A large dip in ω_{m} is observed when setting the system on a conductance peak (Fig. 3a–c) where the electronic twolevel system is degenerate. This is consistent with the vibration potential becoming strongly anharmonic. The decrease in ω_{m} is enhanced at lower temperatures (Fig. 3d), indicating that the hightemperature harmonic potential smoothly evolves into an increasingly anharmonic potential. These data are well reproduced by the universal function predicted for ω_{m}, which depends only on the ratio ϵ_{P}/k_{B}T (Supplementary Equation (44)); here \({\epsilon }_{{{{\rm{P}}}}}=2\hslash {g}^{2}/{\omega }_{{{{\rm{m}}}}}^{{{{\rm{o}}}}}\). In our analysis, we set the temperature of thermal vibrations equal to the temperature of electrons involved in SET, as measured in our previous work^{34}; the temperature is measured from the width of the gate voltage of the conductance peaks (Methods and Extended Data Fig. 3). A similar decrease in ω_{m} was observed in two other devices (Supplementary Section IIE).
These measurements reveal that the system is deep in the ultrastrongcoupling regime. The universal temperature dependence of ω_{m} enables us to quantify g with accuracy. The largest coupling obtained from measurements at different conductance peaks is g/2π = 0.50 ± 0.04 GHz (Fig. 4a, black dots), corresponding to \(g/{\omega }_{{{{\rm{m}}}}}^{{{{\rm{o}}}}}\) = 17 ± 1. The coupling is consistent with the estimation g/2π = 0.55 ± 0.18 GHz obtained from independent measurements (Fig. 4a, purple line) using \(g=e({C}_{{{{\rm{g}}}}}^{{\prime} }/{C}_{{{\Sigma }}}){V}_{{{{\rm{g}}}}}^{{{{\rm{d.c.}}}}}/\sqrt{2m\hslash {\omega }_{{{{\rm{m}}}}}^{{{{\rm{o}}}}}}\), where m is quantified from driven spectral response measurements and the spatial derivative of the dotgate capacitance \({C}_{{{{\rm{g}}}}}^{{\prime} }\) and total capacitance C_{Σ} of the quantum dot are obtained from electron transport measurements. Figure 4a–c shows that the device is operated in the ultrastrongcoupling regime (\(g > {\omega }_{{{{\rm{m}}}}}^{{{{\rm{o}}}}}\)) and the adiabatic limit (\({{{\varGamma }}}_{{{{\rm{e}}}}} > {\omega }_{{{{\rm{m}}}}}^{{{{\rm{o}}}}}\)), which are necessary conditions to realize strong vibration anharmonicity. Although it is not directly relevant for this particular implementation, the quantum cooperativity 4g^{2}/Γ_{e}Γ_{th} is above unity over the measured temperature range, where Γ_{th} is the thermal decoherence rate.
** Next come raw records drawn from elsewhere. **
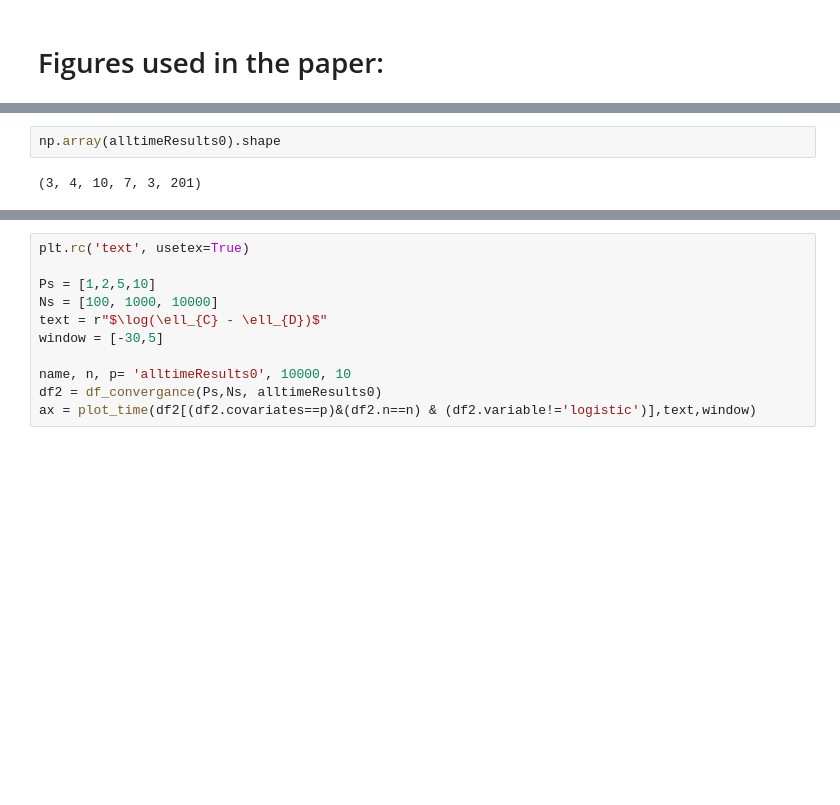
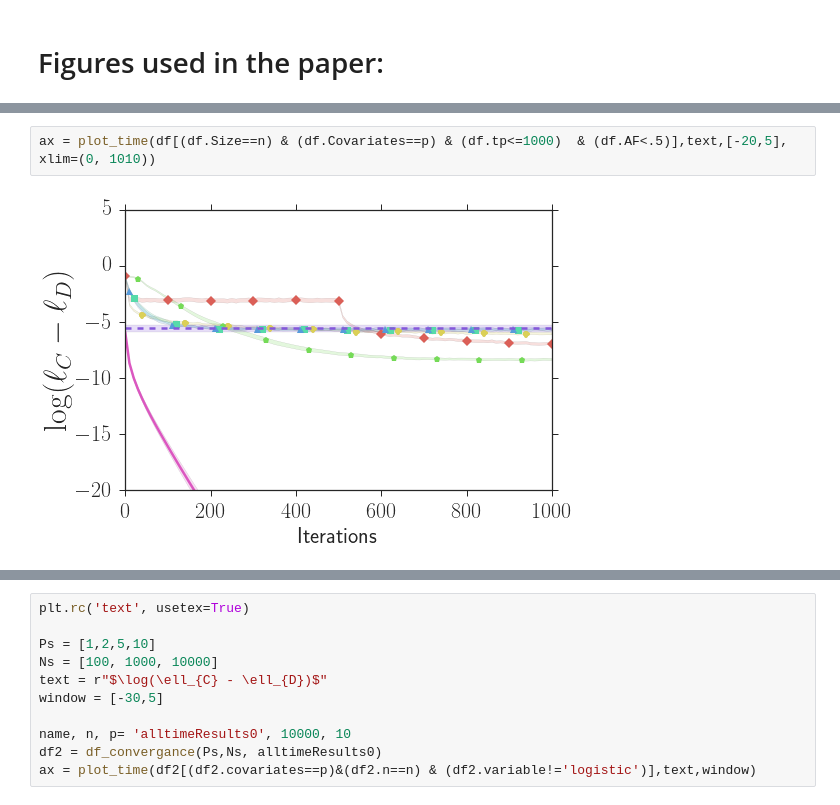
Before and after one commit to apoursh/Decentralized_reg, a Jupyter notebook: Results.ipynb, the cells around one changed output, grey strips where cells are left out. Saved outputs shown, nothing was run; the diff lists cells and outputs as text; blank space fills up the shorter version.

```diff
--- a/Results.ipynb
+++ b/Results.ipynb
@@ -668,4 +763,4 @@ ax = plot_pn(df[df.n==n],text,[-30,5])
-# %%
-np.array(alltimeResults0).shape
-# %% [output]
-(3, 4, 10, 7, 3, 201)
+# %%
+ax = plot_time(df[(df.Size==n) & (df.Covariates==p) & (df.tp<=1000)  & (df.AF<.5)],text,[-20,5], xlim=(0, 1010))
+# %% [output]
+[figure, added]
```
Also changed, not shown: parts of 19 cells of this notebook.
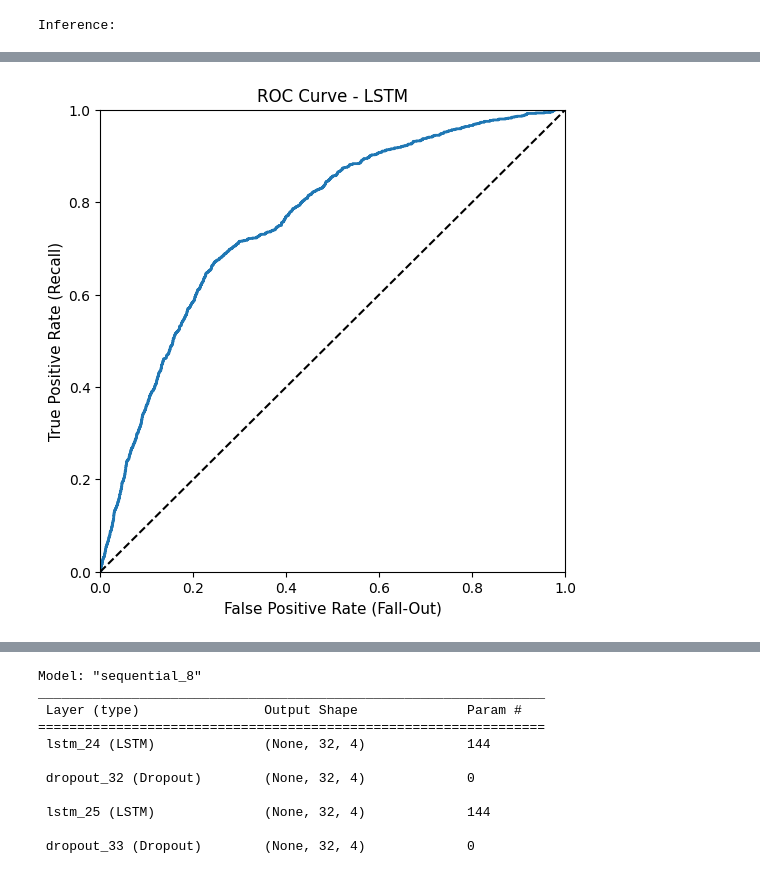
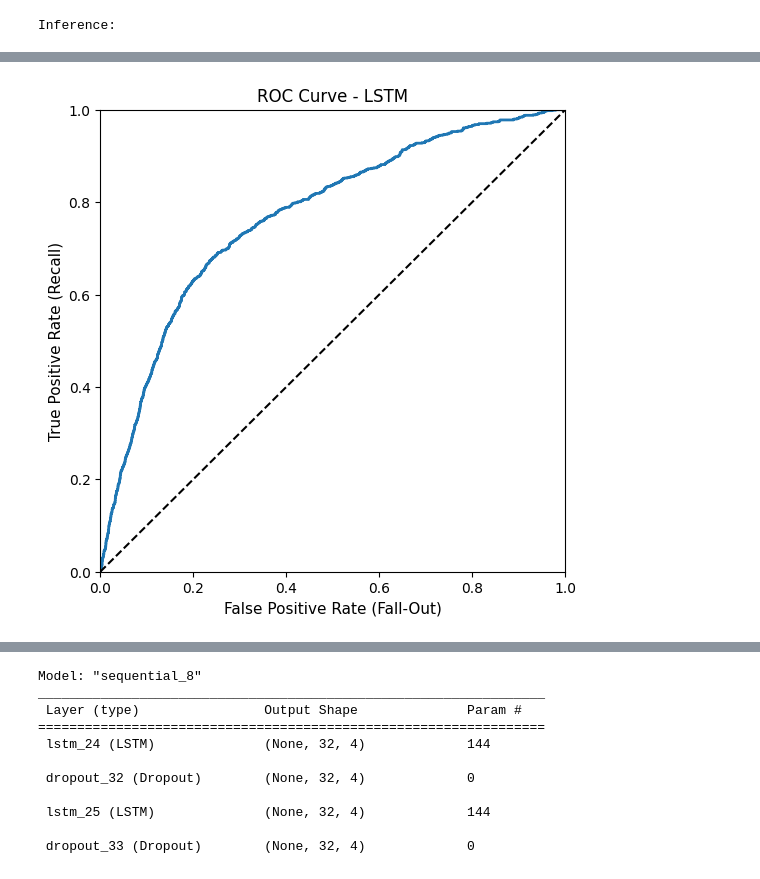
Before and after one commit to 23233408/CAPSTONE, a Jupyter notebook: Kha Huynh/ModelTraining_LSTM.ipynb, the cells around one changed output, grey strips where cells are left out. Cells and saved outputs as stored; diff of their text form; code cells hidden in the pictures.

```diff
--- a/Kha Huynh/ModelTraining_LSTM.ipynb
+++ b/Kha Huynh/ModelTraining_LSTM.ipynb
@@ -56,10 +56,7 @@ df_final['EMB_CODED'] = [x for x in df_result]
 # t0_df = pd.read_csv(df_final)
 path_t0_df = ROOT_DIR / 'data/output_csv/sequence_t4_v2.csv'
 t0_df = pd.read_csv(path_t0_df)# t0_df
-temp = t0_df.groupby(['SUBJECT_ID', 'HADM_ID']).apply(lambda x: len(x)).reset_index(name = 'count')
-temp.count = temp['count'].astype(int)
-admission_t0 = t0_df[~t0_df.HADM_ID.isin(temp[temp.count < 4]['HADM_ID'])][['SUBJECT_ID', 'HADM_ID', 'IS_SEPSIS']].drop_duplicates(["SUBJECT_ID", "HADM_ID"])
-# t0_df = t0_df.drop(columns=["SUBJECT_ID", "HADM_ID", 'level_3'])
+admission_t0 = t0_df[['SUBJECT_ID', 'HADM_ID', 'IS_SEPSIS']].drop_duplicates(["SUBJECT_ID", "HADM_ID"])
 
 X_t0_train, X_t0_test, y_t0_train, y_t0_test = train_test_split(
     admission_t0.drop('IS_SEPSIS', axis=1),  # dropping the target column for X values
@@ -90,19 +87,24 @@ X_t0_test = scaler.transform(X_t0_test)
 def ts_to_secs(X, Y, w, s, **options):
 
     ## We want the Rows of matrices show each Feature and the Columns show time points.
-    X = X.T
+    # X = X.T
 
-    m = X.shape[0]   # Data Dimension
-    ttp = X.shape[1] # Total Time Points
-    number_of_secs = int(round(((ttp - w)/s)))
+    # m = X.shape[0]   # Data Dimension
+    # ttp = X.shape[1] # Total Time Points
+    m = X.shape[1]   # Data Dimension
+    ttp = X.shape[0] # Total Time Points
+    # number_of_secs = int(round(((ttp - w)/s)))
+    number_of_secs = int(round((ttp/s)))
 
     ##  Create a 3D matrix for Storing Sections
-    secs_data = np.zeros((number_of_secs , m , w ))
+    # secs_data = np.zeros((number_of_secs , m , w ))
+    secs_data = np.zeros((number_of_secs , w , m ))
     # act_secs_labels = np.zeros(number_of_secs)
     act_secs_labels = []
     k=0
     for i in range(0 , ttp-w, s):
-        secs_data[k] = X[:, i:i+w]
+        # secs_data[k] = X[:, i:i+w]
+        secs_data[k] = X[i:i+w, :]
         # act_secs_labels[k] = y_t0_train.reset_index().iloc[0].IS_SEPSIS.astype(int)
         sub_act = [0, 0]
         true_index = Y[i].astype(int)
@@ -132,9 +134,9 @@ def data_preparation(w, s):
 
 
   ## Here we add an extra dimension to the datasets just to be ready for using with Convolution2D
-  train_data = np.expand_dims(train_data,axis=3)
+  # train_data = np.expand_dims(train_data,axis=3)
   print("[INFO] -- Shape of Training Sections:", train_data.shape)
-  test_data = np.expand_dims(test_data,axis=3)
+  # test_data = np.expand_dims(test_data,axis=3)
   print("[INFO] -- Shape of Test Sections:", test_data.shape)
 
   return train_data, act_train, test_data, act_test
@@ -450,10 +478,10 @@ model2 = load_model("weights_best_m2.hdf5")
 Inference:
 # %%
 # Predict the test set using the best random forest regressor
-y_pred = model2.predict(new_test_data)
+y_pred = model2.predict(test_data)
 
 # Plotting ROC curve
-fpr_rf_test, tpr_rf_test, thresholds_roc_rf_test = roc_curve(np.argmax(act_test, axis=1), y_pred[:, 1], pos_label=1)
+fpr_rf_test, tpr_rf_test, thresholds_roc_rf_test = roc_curve(np.argmax(y_test, axis=1), y_pred[:, 1], pos_label=1)
 auc_t0_rf = auc(fpr_rf_test, tpr_rf_test)
 print("AUC = {:.4f}".format(auc_t0_rf))
 
@@ -468 +496 @@ AUC = 0.7613
-[figure, old version]
+[figure, new version]
```
Also changed, not shown: parts of 40 cells of this notebook, 2 other files.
We now turn our attention to the driven nonlinear resonant response of the mechanical mode (Fig. 5a,b). The spectral peak is asymmetric for vibration amplitudes as low as x ≃ 40 × x_{zp}. We do not observe the usual hysteresis in the nonlinear response when the driving frequency is swept back and forth. Moreover, the nonlinear resonator has a decreasing responsivity for an increasing drive (Fig. 5c). These data agree with a model that takes into account the strong nonlinearity and thermal fluctuations. The prediction (Fig. 5a,c (red) and Supplementary Fig. 4) is the result of a simultaneous fit over a full set of spectra with different drive amplitudes but with a common set of parameters. The model fully captures the atypical behaviours observed when transitioning from the linear to the nonlinear regime at larger drives. The lack of hysteresis is explained by the low amplitude of driven vibrations compared with the thermal displacement amplitude, an unusual regime for driven nonlinear response measurements^{27}. The behaviour of the responsivity arises from the thermal fluctuations that modify the spectral response of the driven nonlinear resonator^{27}. From the comparison between data and model, we determine the coupling g/2π = 0.65 ± 0.22 GHz. We obtain g/2π = 0.76 ± 0.20 GHz from the quadratic dependence of the resonant frequency on the driven vibrational amplitude for Duffing resonators (Fig. 5b), which remains approximately valid in the presence of thermal fluctuations provided that the driven vibration amplitude is sufficiently small. These two values of g are consistent with the first two estimates.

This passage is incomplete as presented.